"art is sustenance"
I am a scarf girl. I got my early education in scarf style when I was 21 and went through chemo. I lost my hair and they covered my head. I sat in cold hospitals and they were a blanket I could wrap myself up into. I embraced the accessory and haven’t looked back. They’re like a beautiful security blanket that I can take out into public, a soft and lovely suit of armor. For aesthetics and my emotional preparedness, a scarf is a necessity.
(early scarf style circa 2000)
To me, Sabina Savage makes the most wonderful scarves. Every bit of them is a piece of art. Her process is exhaustive, in which she delves deeply into art and history for inspiration, researching her subject thoroughly. She couples this academic approach with her incredible imagination to create her own story, and then each design is hand drawn in exquisite detail. Next she begins the process of production, as the scarves and apparel are made in Italy and England. The result is wearable art. I find it generous that Savage chooses to express her creativity in a way that allows us to carry it with ourselves in our daily lives.
the Wind Horse in silk/wool
In Savage’s work I generally see a theme that speaks broadly to common human experiences. Our first Sabina Savage collection at Tea & Oranges was the Treasures of Pompeii, and in Savage’s telling, the animals of Pompeii are working together to escape the eruption of Mount Vesuvius in 79 AD. This collection came to us in the Fall of 2020 and felt eerily well-timed for the early months of the pandemic and the ways in which we had to work together to get through it all. Now I always find something universally meaningful in Savage’s collections.
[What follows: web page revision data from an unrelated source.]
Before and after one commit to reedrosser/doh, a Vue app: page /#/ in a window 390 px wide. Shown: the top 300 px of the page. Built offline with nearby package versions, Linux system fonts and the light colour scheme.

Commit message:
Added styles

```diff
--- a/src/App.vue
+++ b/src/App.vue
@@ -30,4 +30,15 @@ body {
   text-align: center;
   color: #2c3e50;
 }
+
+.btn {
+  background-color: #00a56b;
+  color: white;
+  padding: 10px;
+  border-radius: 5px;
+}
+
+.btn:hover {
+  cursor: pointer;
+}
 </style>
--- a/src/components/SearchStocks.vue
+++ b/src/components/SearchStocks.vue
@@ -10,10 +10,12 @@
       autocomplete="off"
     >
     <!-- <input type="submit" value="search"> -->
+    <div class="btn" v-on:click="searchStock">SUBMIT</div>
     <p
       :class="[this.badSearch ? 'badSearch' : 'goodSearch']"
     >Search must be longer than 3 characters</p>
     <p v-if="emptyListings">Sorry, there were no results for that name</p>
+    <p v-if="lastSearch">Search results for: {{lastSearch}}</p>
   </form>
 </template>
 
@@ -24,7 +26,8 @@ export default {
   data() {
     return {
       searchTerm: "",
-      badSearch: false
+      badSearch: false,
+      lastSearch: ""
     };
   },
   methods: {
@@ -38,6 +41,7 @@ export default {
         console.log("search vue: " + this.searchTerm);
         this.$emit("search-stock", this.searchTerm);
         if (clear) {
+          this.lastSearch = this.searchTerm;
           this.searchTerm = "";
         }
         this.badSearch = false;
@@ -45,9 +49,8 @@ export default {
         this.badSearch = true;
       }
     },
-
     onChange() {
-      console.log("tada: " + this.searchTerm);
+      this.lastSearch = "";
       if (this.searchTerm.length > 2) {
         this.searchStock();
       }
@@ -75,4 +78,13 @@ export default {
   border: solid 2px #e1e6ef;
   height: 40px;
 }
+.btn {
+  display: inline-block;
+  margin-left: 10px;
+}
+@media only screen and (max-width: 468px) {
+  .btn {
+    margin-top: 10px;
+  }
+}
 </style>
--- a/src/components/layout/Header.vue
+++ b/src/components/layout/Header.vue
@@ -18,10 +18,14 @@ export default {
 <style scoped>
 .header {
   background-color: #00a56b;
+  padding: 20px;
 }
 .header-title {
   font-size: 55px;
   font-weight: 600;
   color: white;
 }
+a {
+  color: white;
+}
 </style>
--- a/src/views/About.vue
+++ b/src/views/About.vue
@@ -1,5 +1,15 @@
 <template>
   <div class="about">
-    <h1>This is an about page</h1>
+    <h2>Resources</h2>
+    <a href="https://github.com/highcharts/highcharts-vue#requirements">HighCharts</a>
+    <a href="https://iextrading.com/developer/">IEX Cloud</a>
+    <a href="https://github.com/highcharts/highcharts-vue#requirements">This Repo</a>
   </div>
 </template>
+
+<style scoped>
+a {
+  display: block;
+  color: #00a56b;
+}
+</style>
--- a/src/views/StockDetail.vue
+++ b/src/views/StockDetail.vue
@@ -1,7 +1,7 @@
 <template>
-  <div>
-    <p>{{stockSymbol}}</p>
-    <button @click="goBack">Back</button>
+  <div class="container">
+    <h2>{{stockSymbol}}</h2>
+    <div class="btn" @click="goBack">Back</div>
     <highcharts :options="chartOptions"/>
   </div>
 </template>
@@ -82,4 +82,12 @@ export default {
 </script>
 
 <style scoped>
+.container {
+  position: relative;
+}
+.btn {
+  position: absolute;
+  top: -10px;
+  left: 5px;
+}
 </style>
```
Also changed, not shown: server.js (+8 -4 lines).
I previewed our newest collection from Sabina Savage in late February when I was in the middle of an absolute mess in my personal life. Beyond the stress of it all, it was very isolating. Getting a cancer diagnosis at 21 was a cake walk compared to what we were going through. We spent a long time feeling very alone, scared and facing a ton of uncertainty.
Savage had set up a pop-up in Soho and was previewing the collection there - and I walked into her beautiful, quiet and safe space in the midst of my chaos. Sabina and Johanna went on to tell me about Tales of Tibet: the first king of Tibet falls from the sky and lands on the top Yarlha Shampo, the second largest of four snow mountains of Tibet. The mountain deity takes the form of a mountain goat and finds the new king, who is peculiar looking and obviously extraordinary. He calls to the far reaches of the Himalayas to let the world know that Tibet’s first king has arrived. Three deities hear the call and rush to Yarlha Shampo to bring gifts to the new king. The Wind Horse brings the gift of luck and good fortune, with a divine wish-granting jewel and a mongoose that expels jewels on its back. The Snow Lion, with its intricate armour and healing milk, brings strength. The Song Deer, with the soft music of cranes wings and a parasol that protects from harmful energy, brings serenity and harmony.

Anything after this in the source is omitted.